Mike Schropp Projects 70 Comments

It’s alive! Well, it’s technically not really alive. Nor is it a robot in the sense that it performs some function or task. He pretty much just hangs out, making awesome robot faces.

 

The idea to build a robot out of old, obsolete computer parts came at random. While throwing out some trash I stumbled across a pile of discarded old computers and parts that had been thrown out. As I looked at the pile of parts sitting there with the broken circuit boards, dusty computer cases and rats nest of wires I felt for a moment a brief feeling of sadness for these discarded PCs. At some point in their lives they were once the object of joy as their proud new owner unboxed them and set them up for the very first time. How things have changed since then, seeing them now, discarded, dirty, broken and about to be buried under tons of trash in a landfill.

In this modern day age of electronics and computers, obsolescence takes less time than ever before. From the moment you buy a new electronic or computer gadget the timer starts ticking. It doesn’t take long before that fancy new piece of awesomeness is nothing more than an annoying hindrance. Too slow, too old and too outdated. It’s at this point that people discard these once high-tech devices. Most of them unfortunately end up in a landfill somewhere, while others are put to the side and forgotten. Occasionally they’re recycled.  I began to think about re-purposing.

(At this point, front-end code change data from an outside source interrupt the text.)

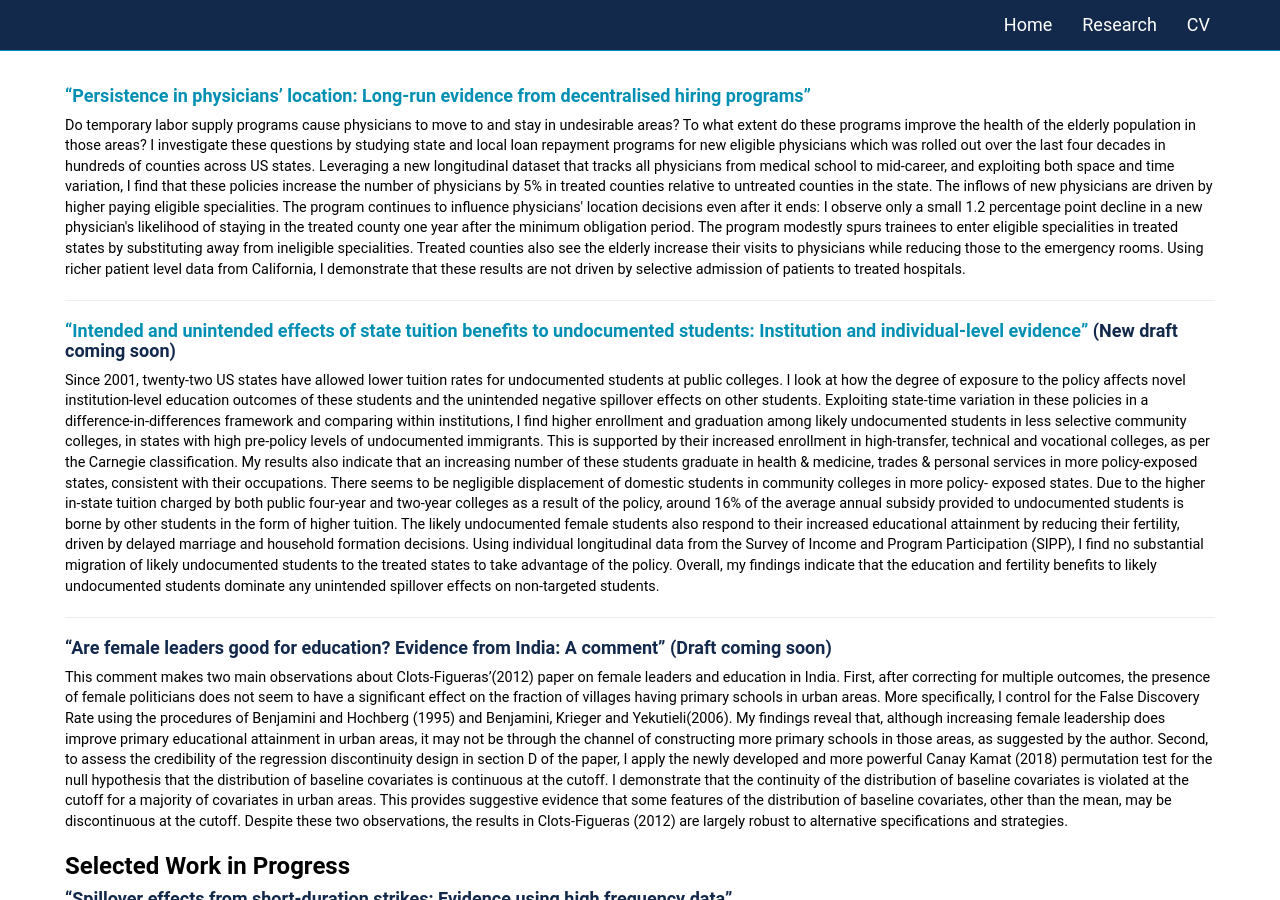
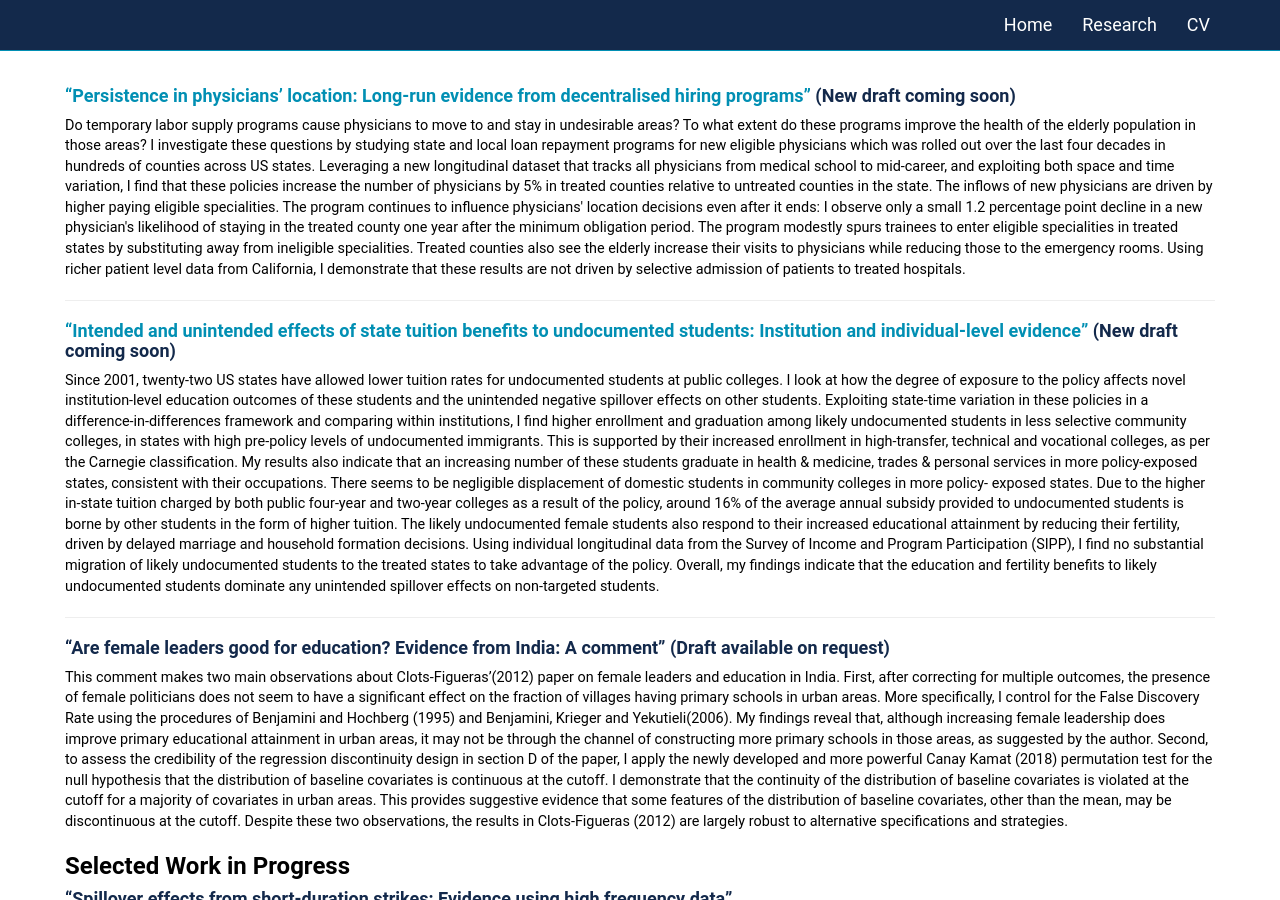
Before and after one commit to anomitaghosh/anomitaghosh.github.io, a Jekyll site: the page built from research.md, in a window 1280 px wide and 900 px high. Built offline with Jekyll 4.4.1, drawn with Linux system fonts in a browser that asks for light colours.

Commit message:
Update research.md

```diff
--- a/research.md
+++ b/research.md
@@ -2,7 +2,7 @@
 layout: secondary_pages
 ---
 
-#### [**"Persistence in physicians' location: Long-run evidence from decentralised hiring programs"**](researchpapers/Anomita_Ghoshjmp.pdf)
+#### [**"Persistence in physicians' location: Long-run evidence from decentralised hiring programs"**](researchpapers/Anomita_Ghoshjmp.pdf) (New draft coming soon)
 
 <p style="font-size:0.8em">Do temporary labor supply programs cause physicians to move to and stay in undesirable areas? To what extent do these programs improve the health of the elderly population in those areas? I investigate these questions by studying state and local loan repayment programs for new eligible physicians which was rolled out over the last four decades in hundreds of counties across US states. Leveraging a new longitudinal dataset that tracks all physicians from medical school to mid-career, and exploiting both space and time variation, I find that these policies increase the number of physicians by 5% in treated counties relative to untreated counties in the state. The inflows of new physicians are driven by higher paying eligible specialities. The program continues to influence physicians' location decisions even after it ends: I observe only a small 1.2 percentage point decline in a new physician's likelihood of staying in the treated county one year after the minimum obligation period. The program modestly spurs trainees to enter eligible specialities in treated states by substituting away from ineligible specialities. Treated counties also see the elderly increase their visits to physicians while reducing those to the emergency rooms. Using richer patient level data from California, I demonstrate that these results are not driven by selective admission of patients to treated hospitals.
 </p>
@@ -16,7 +16,7 @@ in these policies in a difference-in-differences framework and comparing within
 </p>
 <hr>
 
-#### **“Are female leaders good for education? Evidence from India: A comment”** (Draft coming soon)
+#### **“Are female leaders good for education? Evidence from India: A comment”** (Draft available on request)
 
 <p style="font-size:0.8em">
 This comment makes two main observations about Clots-Figueras’(2012) paper on female leaders and education in India. First, after correcting for multiple outcomes, the presence of female politicians does not seem to have a significant effect on the fraction of villages having primary schools in urban areas. More specifically, I control for the False Discovery Rate using the procedures of Benjamini and Hochberg (1995) and Benjamini, Krieger and Yekutieli(2006). My findings reveal that, although increasing female leadership does improve primary educational attainment in urban areas, it may not be through the channel of constructing more primary schools in those areas, as suggested by the author. Second, to assess the credibility of the regression discontinuity design in section D of the paper, I apply the newly developed and more powerful Canay Kamat (2018) permutation test for the null hypothesis that the distribution of baseline covariates is continuous at the cutoff. I demonstrate that the continuity of the distribution of baseline covariates is violated at the cutoff for a majority of covariates in urban areas. This provides suggestive evidence that some features of the distribution of baseline covariates, other than the mean, may be discontinuous at the cutoff. Despite these two observations, the results in Clots-Figueras (2012) are largely robust to alternative specifications and strategies.
```
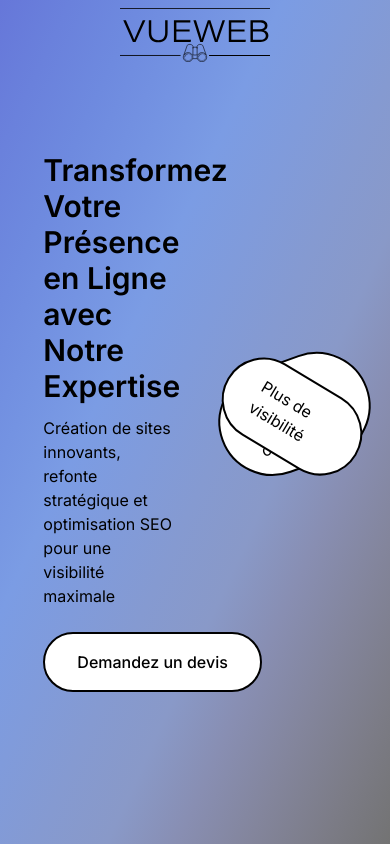
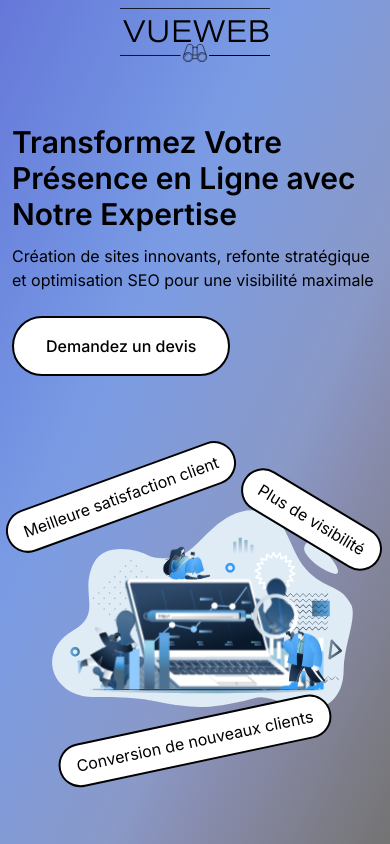
Before and after one commit to dkoshevko/VueWeb, a Next.js app: page / in a window 390 px wide. Shown: the top 844 px of the page. Built offline with nearby package versions, Linux system fonts and the light colour scheme.

Commit message:
hero resp.

```diff
--- a/components/HeroBubble.tsx
+++ b/components/HeroBubble.tsx
@@ -11,7 +11,7 @@ export default function HeroBubble({ text, direction, position, delay }: HeroBub
   return (
     <div className={`absolute animate-fly ${position} ${delay}`}>
       <div
-        className={`${direction} w-fit bg-white rounded-full py-4 px-8 border-2 border-black dark:border-slate-100 dark:bg-slate-950`}
+        className={`${direction} w-fit text-nowrap bg-white rounded-full py-2 lg:py-4 px-4 lg:px-8 border-2 border-black dark:border-slate-100 dark:bg-slate-950`}
       >
         {text}
       </div>
--- a/components/HeroSection.tsx
+++ b/components/HeroSection.tsx
@@ -8,8 +8,8 @@ import Link from "next/link";
 
 export default function HeroSection() {
   return (
-    <section id="hero" className="h-screen gradient-bg flex items-center justify-evenly">
-      <div className="flex flex-col w-1/3 gap-3">
+    <section id="hero" className="h-screen gradient-bg flex flex-col lg:flex-row items-center justify-evenly">
+      <div className="flex flex-col mx-3 lg:mx-0 lg:w-1/3 gap-3">
         <h1 className="text-3xl font-semibold">
           Transformez Votre Présence en Ligne avec Notre Expertise
         </h1>
@@ -23,7 +23,7 @@ export default function HeroSection() {
           </Button>
         </Link>
       </div>
-      <div className="w-1/3 relative">
+      <div className="w-full lg:w-1/3 relative">
         <LottieAnimation animation={HeroAnimation} />
         <HeroBubble
           text="Meilleure satisfaction client"
@@ -34,13 +34,13 @@ export default function HeroSection() {
         <HeroBubble
           text="Conversion de nouveaux clients"
           direction="-rotate-12"
-          position="left-44 -bottom-24"
+          position="left-14 lg:left-44 lg:-bottom-24"
           delay="delay-1000"
         />
         <HeroBubble
           text="Plus de visibilité"
           direction="rotate-[31deg]"
-          position="-right-5 -top-2"
+          position="right-0 top-0 lg:-right-5 lg:-top-2"
           delay="delay-700"
         />
       </div>
```
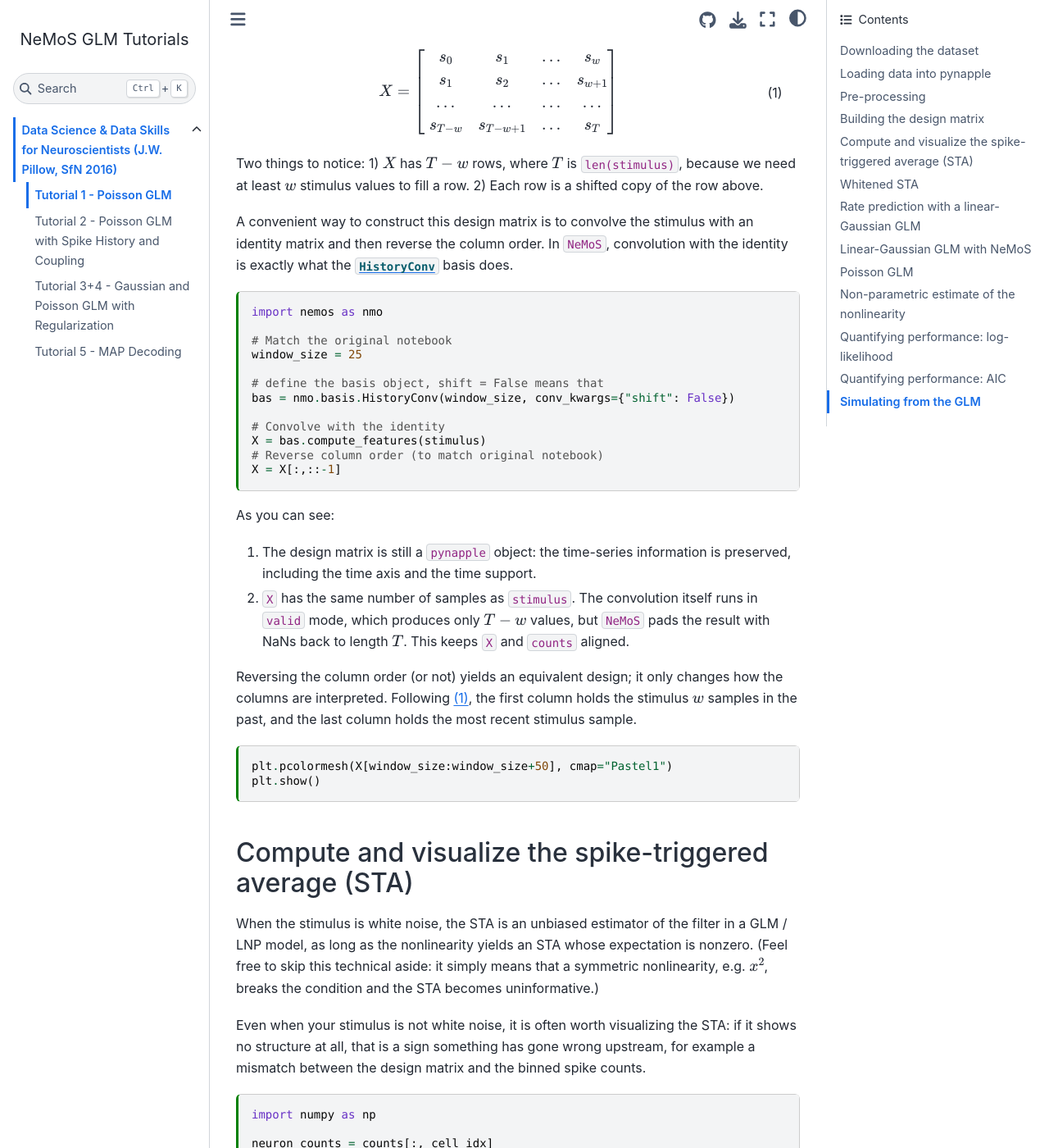
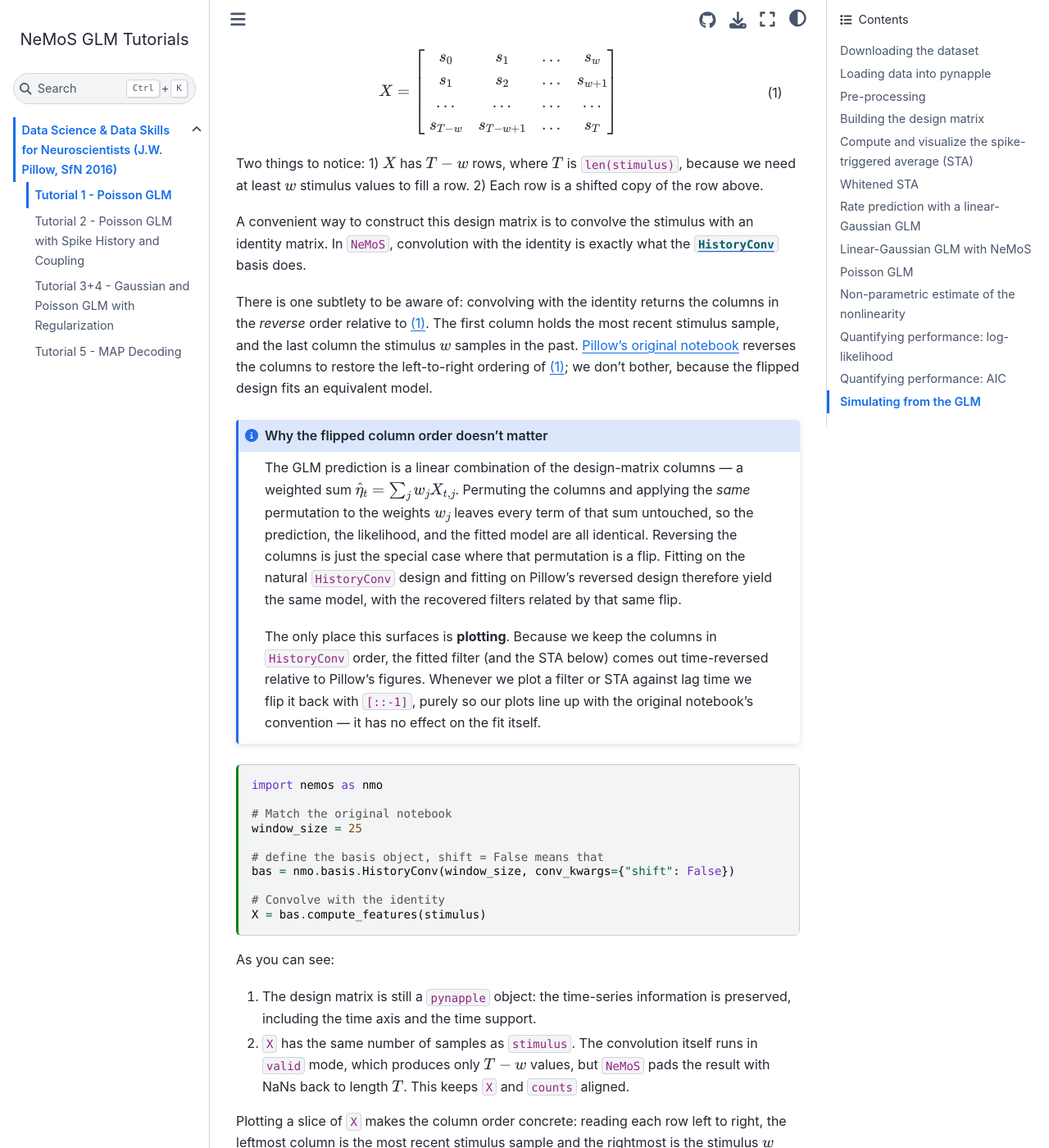
Before and after one commit to BalzaniEdoardo/nemos_glm_tutorials, a Sphinx documentation site: the page built from docs/tutorials/Sfn-2016-tutorial-GLMs/01_poisson_glm.md, in a window 1280 px wide and 1400 px high, scrolled down 5172 px. Shown: the whole window at 82% size. Built offline with Sphinx 7.4.7 and the Sphinx Book theme 1.1.4, drawn with Linux system fonts in a browser that asks for light colours; some of the changed text lies outside the part shown.

Commit message:
col order

````diff
--- a/docs/tutorials/Sfn-2016-tutorial-GLMs/01_poisson_glm.md
+++ b/docs/tutorials/Sfn-2016-tutorial-GLMs/01_poisson_glm.md
@@ -219,7 +219,17 @@ $$ (eq-design-matrix)
 
 Two things to notice: 1) $X$ has $T-w$ rows, where $T$ is `len(stimulus)`, because we need at least $w$ stimulus values to fill a row. 2) Each row is a shifted copy of the row above.
 
-A convenient way to construct this design matrix is to convolve the stimulus with an identity matrix and then reverse the column order. In `NeMoS`, convolution with the identity is exactly what the [`HistoryConv`](https://nemos.readthedocs.io/en/latest/generated/basis/nemos.basis.HistoryConv.html) basis does.
+A convenient way to construct this design matrix is to convolve the stimulus with an identity matrix. In `NeMoS`, convolution with the identity is exactly what the [`HistoryConv`](https://nemos.readthedocs.io/en/latest/generated/basis/nemos.basis.HistoryConv.html) basis does.
+
+There is one subtlety to be aware of: convolving with the identity returns the columns in the *reverse* order relative to {eq}`eq-design-matrix`. The first column holds the most recent stimulus sample, and the last column the stimulus $w$ samples in the past. [Pillow's original notebook](https://github.com/pillowlab/GLMspiketraintutorial_python/blob/main/tutorial1_PoissonGLM.ipynb) reverses the columns to restore the left-to-right ordering of {eq}`eq-design-matrix`; we don't bother, because the flipped design fits an equivalent model.
+
+:::{admonition} Why the flipped column order doesn't matter
+:class: note
+
+The GLM prediction is a linear combination of the design-matrix columns — a weighted sum $\hat\eta_t = \sum_j w_j X_{t,j}$. Permuting the columns and applying the *same* permutation to the weights $w_j$ leaves every term of that sum untouched, so the prediction, the likelihood, and the fitted model are all identical. Reversing the columns is just the special case where that permutation is a flip. Fitting on the natural `HistoryConv` design and fitting on Pillow's reversed design therefore yield the same model, with the recovered filters related by that same flip.
+
+The only place this surfaces is **plotting**. Because we keep the columns in `HistoryConv` order, the fitted filter (and the STA below) comes out time-reversed relative to Pillow's figures. Whenever we plot a filter or STA against lag time we flip it back with `[::-1]`, purely so our plots line up with the original notebook's convention — it has no effect on the fit itself.
+:::
 
 ```{code-cell} ipython3
 import nemos as nmo
@@ -232,8 +242,6 @@ bas = nmo.basis.HistoryConv(window_size, conv_kwargs={"shift": False})
 
 # Convolve with the identity
 X = bas.compute_features(stimulus)
-# Reverse column order (to match original notebook)
-X = X[:,::-1]
 ```
 
 As you can see:
@@ -241,7 +249,7 @@ As you can see:
 1. The design matrix is still a `pynapple` object: the time-series information is preserved, including the time axis and the time support.
 2. `X` has the same number of samples as `stimulus`. The convolution itself runs in `valid` mode, which produces only $T - w$ values, but `NeMoS` pads the result with NaNs back to length $T$. This keeps `X` and `counts` aligned.
 
-Reversing the column order (or not) yields an equivalent design; it only changes how the columns are interpreted. Following {eq}`eq-design-matrix`, the first column holds the stimulus $w$ samples in the past, and the last column holds the most recent stimulus sample.
+Plotting a slice of `X` makes the column order concrete: reading each row left to right, the leftmost column is the most recent stimulus sample and the rightmost is the stimulus $w$ samples in the past — the reverse of {eq}`eq-design-matrix`, as noted above.
 
 ```{code-cell} ipython3
 plt.pcolormesh(X[window_size:window_size+50], cmap="Pastel1")
@@ -252,7 +260,7 @@ plt.show()
 
 When the stimulus is white noise, the STA is an unbiased estimator of the filter in a GLM / LNP model, as long as the nonlinearity yields an STA whose expectation is nonzero. (Feel free to skip this technical aside: it simply means that a symmetric nonlinearity, e.g. $x^2$, breaks the condition and the STA becomes uninformative.)
 
-Even when your stimulus is not white noise, it is often worth visualizing the STA: if it shows no structure at all, that is a sign something has gone wrong upstream, for example a mismatch between the design matrix and the binned spike counts.
+Even when your stimulus is not white noise, it is often worth visualizing the STA: if it shows no structure at all, that is a sign something has gone wrong upstream, for example a mismatch between the design matrix and the binned spike counts. Note that for plotting we will reverse the STA array to match the convention of the original notebooks.
 
 ```{code-cell} ipython3
 import numpy as np
@@ -273,7 +281,8 @@ lag_times = np.arange(-window_size+1,1) / neuron_counts.rate  # time bins for ST
 
 plt.figure()
 plt.axhline(0, color="0.7", linestyle="--")
-plt.plot(lag_times, sta, "o-", color=PALETTE[0])
+# revert to match the original notebook convention
+plt.plot(lag_times, sta[::-1], "o-", color=PALETTE[0])
 plt.title("STA")
 plt.xlabel("time before spike (s)")
 plt.xlim([lag_times[0],lag_times[-1]])
@@ -303,8 +312,9 @@ wsta = np.linalg.pinv(X_valid.d.T @ X_valid.d) @ sta * neuron_counts.sum()
 
 plt.figure()
 plt.axhline(0, color="0.7", linestyle="--")
-plt.plot(lag_times, sta/np.linalg.norm(sta), "o-", color=PALETTE[0], label="STA")
-plt.plot(lag_times, wsta/np.linalg.norm(wsta), "o-", color=PALETTE[1], label="wSTA")
+# flip with [::-1] to match the original notebook convention
+plt.plot(lag_times, sta[::-1]/np.linalg.norm(sta), "o-", color=PALETTE[0], label="STA")
+plt.plot(lag_times, wsta[::-1]/np.linalg.norm(wsta), "o-", color=PALETTE[1], label="wSTA")
 plt.title("STA and whitened STA")
 plt.xlabel("time before spike (s)")
 plt.xlim([lag_times[0],lag_times[-1]])
@@ -427,8 +437,9 @@ rate_exp_poisson_glm = exp_poisson_glm.predict(X)
 
 fig, (ax1,ax2) = plt.subplots(2, figsize=(8, 6))
 
-ax1.plot(lag_times, gaussian_glm.coef_/np.linalg.norm(gaussian_glm.coef_), "o-", label="lin-gauss GLM filt", c=PALETTE[0])
-ax1.plot(lag_times, exp_poisson_glm.coef_/np.linalg.norm(exp_poisson_glm.coef_), "o-", label="poisson GLM filt", c=PALETTE[1])
+# flip the filters with [::-1] to match the original notebook convention
+ax1.plot(lag_times, gaussian_glm.coef_[::-1]/np.linalg.norm(gaussian_glm.coef_), "o-", label="lin-gauss GLM filt", c=PALETTE[0])
+ax1.plot(lag_times, exp_poisson_glm.coef_[::-1]/np.linalg.norm(exp_poisson_glm.coef_), "o-", label="poisson GLM filt", c=PALETTE[1])
 ax1.legend(loc = "upper left")
 ax1.set_title("(normalized) linear-Gaussian and Poisson GLM filter estimates")
 ax1.set_xlabel("time before spike (s)")
````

After seeing the number of parts and pieces in the trash I decided to see what I could build from these old components. The idea for a robot came from wanting to build something that looked like it had a purpose again. Instead of being trash in a landfill this “junk” that had been discarded could be re-purposed as an object of art. Since robots and electronics are complementary I figured it would be a good fit.

I happily discovered that I could make use of some of the random bits and pieces that I had saved over the last few years, such as old CPUs, wires, boards. I started asking friends and relatives for their old electronics they did not want. After a while I managed to come up with quite the collection.

Here is a list of most of the gadgets, gizmos and electronics I used to build my robot dude.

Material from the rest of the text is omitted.